Much of the proposal, requested by the Office of the Superintendent of Public Instruction (OSPI), would amend a five-year-old statute that required all school districts to have a plan for responding to signs a student might do harm to themselves or others.
Though the response plan is often listed under a district’s suicide prevention policies, it is the only state guidance that many schools can turn to when a student is reportedly having homicidal ideations, as was the case with the Freeman High School shooter.
A state-mandated response plan was to include a memorandum of understanding agreement (MOU) with a community organization that schools could refer students to in times of mental-health crises. An MOU would ensure that organization is capable of handling possible caseloads from the schools and would expedite the referral process, meaning students get treatment and counseling sooner.
Five years on, many school districts have still not come into compliance, often struggling with identifying a community mental health organization and establishing an MOU.
In an interview last December, Doug Johnson, Superintendent of Dayton School District, said his district was not in compliance with the statute.
“We do not have a formal agreement that I know of,” Johnson said.
Johnson said he had never been told an MOU was a requirement.
Dayton isn’t alone. Dave Balcom, director of students services for the Moses Lake School District, said that while the district had a formal agreement with Grant County Mental Health for decades, he was not certain if it constituted an MOU. Moses Lake School District saw a student in 1996 shoot and kill two other students and a teacher.
Moses Lake School District Superintendent Joshua Meek did not respond to repeated requests over the course of a week to verify the existence of an MOU.
The district has had a working relationship with Grant County Mental Health for decades, Balcom said. Though school districts often have an informal relationship with a mental health organization, none that responded before press time had a completed MOU.

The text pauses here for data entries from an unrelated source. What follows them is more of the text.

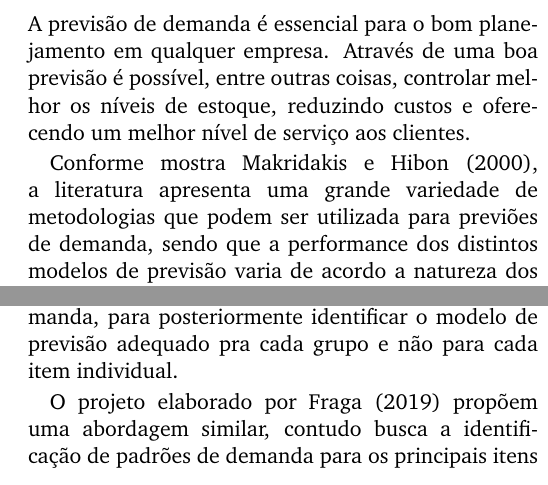
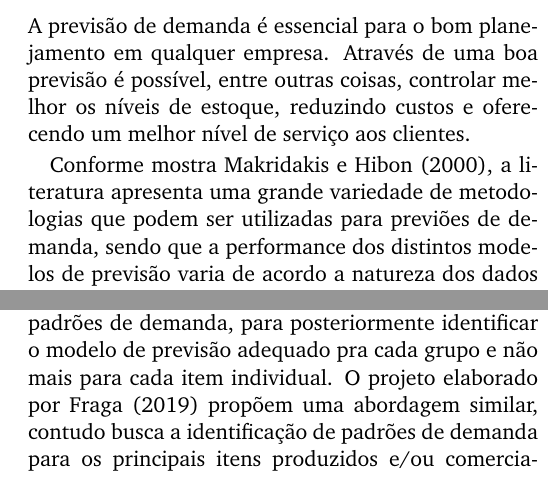
Before and after one commit to tbfraga/gamos-madScientistsDiary-, a LaTeX document (2022_001 demand pattern identification projects.tex): two parts of the columns of page 1 of 2, joined at a grey line, cut so that both start at the same text. The pictures show the PDF file 2022_001 demand pattern identification projects.pdf that the author committed with the source.

Commit message:
what GAMOS is doing just now

```diff
--- a/2022_001 demand pattern identification projects.tex
+++ b/2022_001 demand pattern identification projects.tex
@@ -128,11 +127,11 @@ Empresas do Agreste Pernambucano', especialmente na forma de projetos de inicia
 
 A previsão de demanda é essencial para o bom planejamento em qualquer empresa. Através de uma boa previsão é possível, entre outras coisas, controlar melhor os níveis de estoque, reduzindo custos e oferecendo um melhor nível de serviço aos clientes.
 
-Conforme mostra \cite{MakridakisHibon2000}, a literatura apresenta uma grande variedade de metodologias que podem ser utilizada para previões de demanda, sendo que a performance dos distintos modelos de previsão varia de acordo a natureza dos dados e um modelo que gera bons resultados para determinada classe de itens de uma empresa pode gerar previsões ruins para outros itens dessa mesma empresa.
+Conforme mostra \cite{MakridakisHibon2000}, a literatura apresenta uma grande variedade de metodologias que podem ser utilizadas para previões de demanda, sendo que a performance dos distintos modelos de previsão varia de acordo a natureza dos dados e um modelo que gera bons resultados para determinada classe de itens de uma empresa pode gerar previsões ruins para outros itens dessa mesma empresa.
 
-Uma estratégia natural utilizada para identificar o modelo de previsão adequado pra cada item consiste em comparar a performance dos distintos modelos candidatos utilizando dados históricos de vendas do item \citep{UlrichEtAl2022}. Contudo, como geralmente as empresas produzem e/ou comercializam uma grande variedade de itens, essa estratégia acaba se tornando um esforço considerável. De acordo com \cite{UlrichEtAl2022}, uma opção viável consiste em agrupar os itens de acordo com seus padrões de demanda, para posteriormente identificar o modelo de previsão adequado pra cada grupo e não para cada item individual.
+Uma estratégia natural utilizada para identificar o modelo de previsão adequado pra cada item consiste em comparar a performance dos distintos modelos candidatos utilizando dados históricos de vendas do item \citep{UlrichEtAl2022}. Contudo, como geralmente as empresas produzem e/ou comercializam uma grande variedade de itens, essa estratégia acaba se tornando um esforço considerável.
 
-O projeto elaborado por \cite{Fraga2019} propõem uma abordagem similar, contudo busca a identificação de padrões de demanda para os principais itens produzidos e/ou comercializados por um grupo de micro e pequenas empresas do Agreste Pernambucano, visando o desenvolvimento de uma metodologia combinada que seja adequada a um cojunto de padrões de demanda distintos e recorrentes nestas empresas. Como parte do projeto proposto por \cite{Fraga2019}, o GAMOS estará desenvolvendo subprojetos de pesquisa, buscando identitificar os padrões de demanda dos principais produtos de empresas de diferentes setores da região. Cada subprojeto buscará o atingimento dos seguintes objetivos:
+De acordo com \cite{UlrichEtAl2022}, uma opção viável consiste em agrupar os itens de acordo com seus padrões de demanda, para posteriormente identificar o modelo de previsão adequado pra cada grupo e não mais para cada item individual. O projeto elaborado por \cite{Fraga2019} propõem uma abordagem similar, contudo busca a identificação de padrões de demanda para os principais itens produzidos e/ou comercializados por um grupo de micro e pequenas empresas do Agreste Pernambucano, visando o desenvolvimento de uma metodologia combinada que seja adequada a um cojunto de padrões de demanda distintos e recorrentes nestas empresas. Como parte do projeto proposto por \cite{Fraga2019}, o GAMOS estará desenvolvendo subprojetos de pesquisa, buscando identitificar os padrões de demanda dos principais produtos de empresas de diferentes setores da região. Cada subprojeto buscará o atingimento dos seguintes objetivos:
 
 \begin{itemize}
   \item identificação de metodologia atualmente aplicada para previsão de demanda na empresa;
```
Also changed, not shown: 2022_001 demand pattern identification projects.pdf, 2022_001 demand pattern identification projects.tex (10 more changed lines).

Some school districts simply struggle to communicate to the public what resources, if any, are available. In the policies on the website of Freeman School District, there is filler text where phone numbers would go for a local crisis hotline or community mental health center.
“(List here the numbers for your community),” the procedure reads, leftover from model plans drafted by the OSPI years ago.
Jeffery Bell, a representative for Freeman School District, said that the school district maintains contact information for local mental health resources, but chooses not to identify them in the school’s procedures.
Ephrata School District similarly has filler text in place of some contact information, but withholding phone numbers for local crisis hotlines isn’t a universal practice. Quincy and Moses Lake school districts both provide full lists of contact information on their websites.
Lawmakers involved with school mental health care aren’t surprised by the variable success of schools.
“There was some good framework in [the existing statute], but there’s been an issue in school districts with not having the expertise or staff time needed,” said state Rep. Tina Orwall, D-Des Moines.
Orwall said that by passing this legislation, lawmakers would be ensuring school districts have the resources they need to come into compliance with the law.
The proposal would put resources into bringing school districts into compliance. The new proposal would provide almost 10 times as much money as the original and will pay for, among other things, mental health coordinators assigned to each of Washington’s nine Education Service Districts. The coordinators would review district progress and report annually to the OSPI.
John Boyd, superintendent of the Quincy School District, said that while he’s encouraged to see the legislature move to support school districts, the biggest problem districts face is not a lack of oversight from the state.
“The worst part is finding the staff,” Boyd said. “[This bill] is not going to be a magic bullet.”
Boyd said that universities aren’t producing enough psychologists, social workers, counselors, etcetera, in order to meet the need of rural students, and that lawmakers need to incentivize students to enter those fields.